16 May 2019

1:30 PM

16 May 2019

1:30 PM

We are extremely good at accusing others of doing the very thing we excel at. A case in point: we rightly criticise the Chinese government with its dystopian surveillance and social score systems, when we are considering building something similar.

In a recent episode of BBC Click, journalist Geoff White followed the police’s pilot of live facial recognition technology. (The Metropolitan Police are running a number of pilots). In one chilling moment, a man walked past the facial recognition cameras and covered his face. The police stopped him, forced him to uncover and then took a photograph of him anyway. ‘This gives us grounds to stop and verify him,’ one officer said. The man got angry – understandably, I’d have done the same – which landed him a £90 fine for disorderly behaviour.

I’ve no idea what the legal basis is for any of this – but if covering your face is deemed suspicious, we’re heading somewhere where, for once, the word ‘Orwellian’ isn’t an exaggeration. Silkie Carlo from Big Brother Watch (who are running a campaign to stop this) reckons it’s a ‘free for all’ taking place in a legal vacuum. ‘The police are making up the rules as they go along,’ she says.

I won’t bother running through the possible misuses, bias data models (see here if you don’t believe that technology can’t contain biases), or the cost. Instead, just imagine real-time facial recognition technology running on the country’s six million CCTV cameras and ask yourself if you’re happy with that. And if it does roll out, I suspect thousands will do what this man did, principled or otherwise, which will surely make an ass of the law.

But what worries me most is not that facial recognition technologies won’t work – but the opposite. Despite the problems, I expect it will be very effective at tackling crime and keeping us safe.
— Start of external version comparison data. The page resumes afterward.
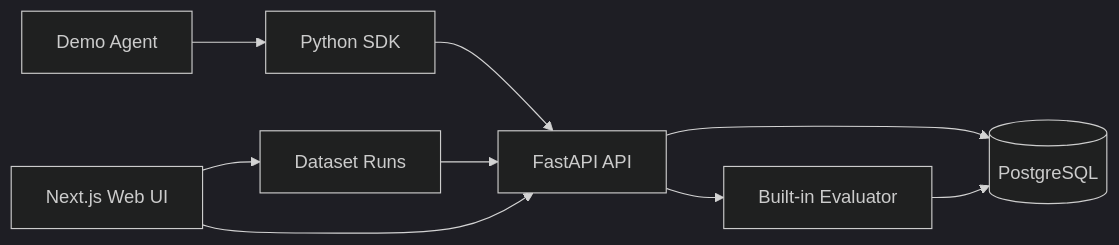
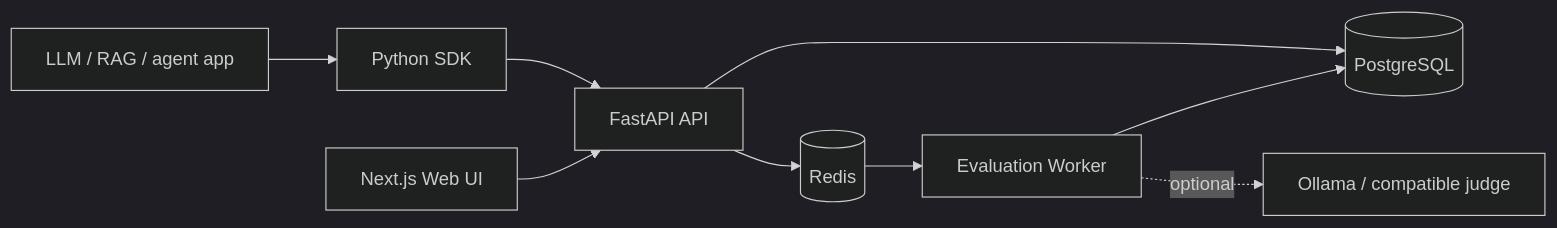
One commit to imrithwik1908/AgentGuard changed the first of 2 diagrams in docs/architecture.md. Above: the diagram before and after it, drawn with Mermaid (dark theme). The commit also changed other lines of this file and 68 other files, not shown here.

Commit message:
Complete AgentGuard v1 evaluation and release workflow

````diff
--- a/docs/architecture.md
+++ b/docs/architecture.md
@@ -7,11 +6,11 @@
 ```mermaid
 flowchart LR
-  Demo[Demo Agent] --> SDK[Python SDK]
+  App[LLM / RAG / agent app] --> SDK[Python SDK]
   SDK --> API[FastAPI API]
   API --> DB[(PostgreSQL)]
-  API --> Eval[Built-in Evaluator]
-  Eval --> DB
-  Web --> Dataset[Dataset Runs]
-  Dataset --> API
+  API --> Queue[(Redis)]
+  Queue --> Worker[Evaluation Worker]
+  Worker --> DB
+  Worker -. optional .-> Judge[Ollama / compatible judge]
   Web[Next.js Web UI] --> API
 ```
````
At what cost?

The UK government have no intention of mimicking the Chinese Communist Party. But what might happen if, in twenty years, we elected a government that would? Once you build infrastructure and establish new policing powers, they are very rarely removed, and usually only ratchet up. The road to our techno-hell will almost certainly be paved with innocent sounding ‘pilots’ and pieties about keeping the public safe.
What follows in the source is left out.